(Information shown):
+ + +

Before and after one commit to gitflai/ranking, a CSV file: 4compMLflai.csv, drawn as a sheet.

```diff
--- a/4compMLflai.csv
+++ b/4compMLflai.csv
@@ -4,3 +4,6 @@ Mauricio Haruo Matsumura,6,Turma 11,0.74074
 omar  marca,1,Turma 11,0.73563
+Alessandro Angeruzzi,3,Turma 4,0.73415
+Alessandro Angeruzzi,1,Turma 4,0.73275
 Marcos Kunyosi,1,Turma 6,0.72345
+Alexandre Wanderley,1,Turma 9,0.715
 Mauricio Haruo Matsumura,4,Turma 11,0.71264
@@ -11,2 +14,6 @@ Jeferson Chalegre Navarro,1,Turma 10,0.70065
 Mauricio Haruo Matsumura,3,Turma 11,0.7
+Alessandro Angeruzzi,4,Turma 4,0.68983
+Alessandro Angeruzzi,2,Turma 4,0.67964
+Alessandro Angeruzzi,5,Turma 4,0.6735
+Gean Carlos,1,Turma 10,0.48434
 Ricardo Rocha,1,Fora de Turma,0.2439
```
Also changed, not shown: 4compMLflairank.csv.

+ + +

(Your task): Throughout the records above, find the lines in which the word "Matsumura" appears and return them.

(Answer box):
@@ -4,3 +4,6 @@ Mauricio Haruo Matsumura,6,Turma 11,0.74074
 Mauricio Haruo Matsumura,4,Turma 11,0.71264
 Mauricio Haruo Matsumura,3,Turma 11,0.7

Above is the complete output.